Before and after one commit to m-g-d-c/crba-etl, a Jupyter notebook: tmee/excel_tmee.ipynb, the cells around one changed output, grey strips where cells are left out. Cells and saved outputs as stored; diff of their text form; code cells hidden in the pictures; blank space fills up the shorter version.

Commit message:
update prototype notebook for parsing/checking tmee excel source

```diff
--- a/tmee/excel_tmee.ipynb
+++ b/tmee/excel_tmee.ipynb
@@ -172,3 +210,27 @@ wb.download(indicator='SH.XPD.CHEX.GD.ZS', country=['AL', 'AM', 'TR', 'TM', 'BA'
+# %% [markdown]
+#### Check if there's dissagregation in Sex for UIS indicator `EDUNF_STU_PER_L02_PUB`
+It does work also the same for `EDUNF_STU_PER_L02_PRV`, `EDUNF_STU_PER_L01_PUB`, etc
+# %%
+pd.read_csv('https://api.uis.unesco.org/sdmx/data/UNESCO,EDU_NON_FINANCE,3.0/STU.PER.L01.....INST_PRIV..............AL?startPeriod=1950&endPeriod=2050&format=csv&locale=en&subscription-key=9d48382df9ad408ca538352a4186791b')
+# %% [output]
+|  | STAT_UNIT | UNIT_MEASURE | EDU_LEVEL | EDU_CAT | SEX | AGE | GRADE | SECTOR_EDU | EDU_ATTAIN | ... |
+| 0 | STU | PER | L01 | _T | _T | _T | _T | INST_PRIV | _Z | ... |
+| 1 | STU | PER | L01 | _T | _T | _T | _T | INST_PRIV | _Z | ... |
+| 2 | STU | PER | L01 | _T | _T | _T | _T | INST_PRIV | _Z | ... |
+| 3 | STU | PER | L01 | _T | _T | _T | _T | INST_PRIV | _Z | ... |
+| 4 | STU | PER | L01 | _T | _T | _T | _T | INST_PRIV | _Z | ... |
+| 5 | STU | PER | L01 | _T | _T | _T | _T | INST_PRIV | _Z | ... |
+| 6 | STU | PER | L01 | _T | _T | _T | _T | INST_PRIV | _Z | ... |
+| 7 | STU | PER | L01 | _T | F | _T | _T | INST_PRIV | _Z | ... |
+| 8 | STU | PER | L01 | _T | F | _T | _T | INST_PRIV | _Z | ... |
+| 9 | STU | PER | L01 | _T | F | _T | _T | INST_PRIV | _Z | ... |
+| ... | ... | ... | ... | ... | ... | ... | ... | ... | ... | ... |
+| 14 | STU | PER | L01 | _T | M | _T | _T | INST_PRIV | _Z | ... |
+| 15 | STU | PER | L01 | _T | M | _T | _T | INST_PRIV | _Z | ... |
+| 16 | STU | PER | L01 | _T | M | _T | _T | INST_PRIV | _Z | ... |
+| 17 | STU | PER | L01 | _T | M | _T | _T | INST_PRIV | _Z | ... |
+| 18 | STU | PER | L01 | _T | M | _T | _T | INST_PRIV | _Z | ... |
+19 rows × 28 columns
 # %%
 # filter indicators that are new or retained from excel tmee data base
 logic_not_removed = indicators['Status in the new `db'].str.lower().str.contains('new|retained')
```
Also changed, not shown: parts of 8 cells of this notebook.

──────────────────────────────

» Exercise
Set down the whole listing exactly.

» Exercise answer
Before and after one commit to m-g-d-c/crba-etl, a Jupyter notebook: tmee/excel_tmee.ipynb, the cells around one changed output, grey strips where cells are left out. Cells and saved outputs as stored; diff of their text form; code cells hidden in the pictures; blank space fills up the shorter version.

Commit message:
update prototype notebook for parsing/checking tmee excel source

```diff
--- a/tmee/excel_tmee.ipynb
+++ b/tmee/excel_tmee.ipynb
@@ -172,3 +210,27 @@ wb.download(indicator='SH.XPD.CHEX.GD.ZS', country=['AL', 'AM', 'TR', 'TM', 'BA'
+# %% [markdown]
+#### Check if there's dissagregation in Sex for UIS indicator `EDUNF_STU_PER_L02_PUB`
+It does work also the same for `EDUNF_STU_PER_L02_PRV`, `EDUNF_STU_PER_L01_PUB`, etc
+# %%
+pd.read_csv('https://api.uis.unesco.org/sdmx/data/UNESCO,EDU_NON_FINANCE,3.0/STU.PER.L01.....INST_PRIV..............AL?startPeriod=1950&endPeriod=2050&format=csv&locale=en&subscription-key=9d48382df9ad408ca538352a4186791b')
+# %% [output]
+|  | STAT_UNIT | UNIT_MEASURE | EDU_LEVEL | EDU_CAT | SEX | AGE | GRADE | SECTOR_EDU | EDU_ATTAIN | ... |
+| 0 | STU | PER | L01 | _T | _T | _T | _T | INST_PRIV | _Z | ... |
+| 1 | STU | PER | L01 | _T | _T | _T | _T | INST_PRIV | _Z | ... |
+| 2 | STU | PER | L01 | _T | _T | _T | _T | INST_PRIV | _Z | ... |
+| 3 | STU | PER | L01 | _T | _T | _T | _T | INST_PRIV | _Z | ... |
+| 4 | STU | PER | L01 | _T | _T | _T | _T | INST_PRIV | _Z | ... |
+| 5 | STU | PER | L01 | _T | _T | _T | _T | INST_PRIV | _Z | ... |
+| 6 | STU | PER | L01 | _T | _T | _T | _T | INST_PRIV | _Z | ... |
+| 7 | STU | PER | L01 | _T | F | _T | _T | INST_PRIV | _Z | ... |
+| 8 | STU | PER | L01 | _T | F | _T | _T | INST_PRIV | _Z | ... |
+| 9 | STU | PER | L01 | _T | F | _T | _T | INST_PRIV | _Z | ... |
+| ... | ... | ... | ... | ... | ... | ... | ... | ... | ... | ... |
+| 14 | STU | PER | L01 | _T | M | _T | _T | INST_PRIV | _Z | ... |
+| 15 | STU | PER | L01 | _T | M | _T | _T | INST_PRIV | _Z | ... |
+| 16 | STU | PER | L01 | _T | M | _T | _T | INST_PRIV | _Z | ... |
+| 17 | STU | PER | L01 | _T | M | _T | _T | INST_PRIV | _Z | ... |
+| 18 | STU | PER | L01 | _T | M | _T | _T | INST_PRIV | _Z | ... |
+19 rows × 28 columns
 # %%
 # filter indicators that are new or retained from excel tmee data base
 logic_not_removed = indicators['Status in the new `db'].str.lower().str.contains('new|retained')
```
Also changed, not shown: parts of 8 cells of this notebook.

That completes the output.